Ryan provides the example of White House Counsel Bob Bauer, who, prior to serving as the general counsel for Obama For America in 2008, wrote a blog about campaign finance law as an attorney. "There are a lot of other lawyers who blog about lawyers who work on money and politics issues and election law, and we have to ask: Are they doing so wearing their hat as working for a client or not?" says Ryan. "It's easier to track with lawyers who bill their hours. There are political consultants who wear a lot of different hats." In short, a staffer could plausibly run a coordinated spamming attack like that used in the Massachusetts election while claiming that it's something done while wearing the hat of a private citizen, rather than that of a paid staffer.
With the potential power and legal ambiguity surrounding social media in the election cycle, many anticipate a rise in future usage. "We expect that, unless addressed by the search engines, this practice will intensify during the next congressional elections in 2010," wrote Mustafarj and Metaxes in their report following Scott Brown's victory in Massachusetts. Filippo Menczer sees more coherent foundations for digital electioneering in place. "Sites like [the Heritage Foundation's] http://noenergytax.com/ are making astroturf into a 'fun' game where you compete for how much volume you generate in promoting a certain view (in this particular case it is opposition to cap & trade legislation, but it could be any policy issue)," Menczer wrote in an e-mail. "Social media consultants like DAG make the process easy and semi-automated.
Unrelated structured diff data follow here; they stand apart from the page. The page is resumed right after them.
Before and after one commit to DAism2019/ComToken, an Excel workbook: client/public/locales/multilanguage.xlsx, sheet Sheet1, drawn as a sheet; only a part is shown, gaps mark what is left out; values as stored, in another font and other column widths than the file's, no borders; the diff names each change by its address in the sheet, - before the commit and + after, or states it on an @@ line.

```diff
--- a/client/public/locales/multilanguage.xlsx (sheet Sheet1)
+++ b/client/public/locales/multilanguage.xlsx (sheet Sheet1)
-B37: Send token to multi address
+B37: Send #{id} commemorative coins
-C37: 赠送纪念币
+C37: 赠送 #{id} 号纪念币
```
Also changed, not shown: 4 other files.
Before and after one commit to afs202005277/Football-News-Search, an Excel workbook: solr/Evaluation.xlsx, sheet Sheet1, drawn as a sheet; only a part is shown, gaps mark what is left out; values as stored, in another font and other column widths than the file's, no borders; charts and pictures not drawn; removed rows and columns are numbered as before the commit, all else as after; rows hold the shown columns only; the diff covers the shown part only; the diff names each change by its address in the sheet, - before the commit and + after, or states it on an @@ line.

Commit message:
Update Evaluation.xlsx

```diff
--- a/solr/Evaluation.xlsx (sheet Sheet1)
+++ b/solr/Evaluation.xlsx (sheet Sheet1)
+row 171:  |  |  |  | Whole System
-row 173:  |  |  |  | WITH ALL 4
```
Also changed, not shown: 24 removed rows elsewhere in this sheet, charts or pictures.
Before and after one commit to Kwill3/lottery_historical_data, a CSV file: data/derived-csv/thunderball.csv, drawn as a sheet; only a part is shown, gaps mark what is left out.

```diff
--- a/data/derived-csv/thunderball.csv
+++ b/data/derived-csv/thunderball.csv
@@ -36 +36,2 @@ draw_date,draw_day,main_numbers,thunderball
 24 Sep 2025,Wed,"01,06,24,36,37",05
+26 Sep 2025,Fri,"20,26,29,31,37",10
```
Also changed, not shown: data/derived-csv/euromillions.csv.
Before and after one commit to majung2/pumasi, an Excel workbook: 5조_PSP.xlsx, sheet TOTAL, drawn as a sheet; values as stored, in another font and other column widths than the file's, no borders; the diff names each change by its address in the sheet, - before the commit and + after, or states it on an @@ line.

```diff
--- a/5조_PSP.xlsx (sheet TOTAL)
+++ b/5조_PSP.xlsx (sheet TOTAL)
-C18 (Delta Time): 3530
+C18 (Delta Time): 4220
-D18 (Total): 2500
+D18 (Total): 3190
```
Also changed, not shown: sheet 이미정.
We're seeing instances of using crowd-sourcing to mass-create Twitter accounts; while this may or may not have been done by political activists, the door is open."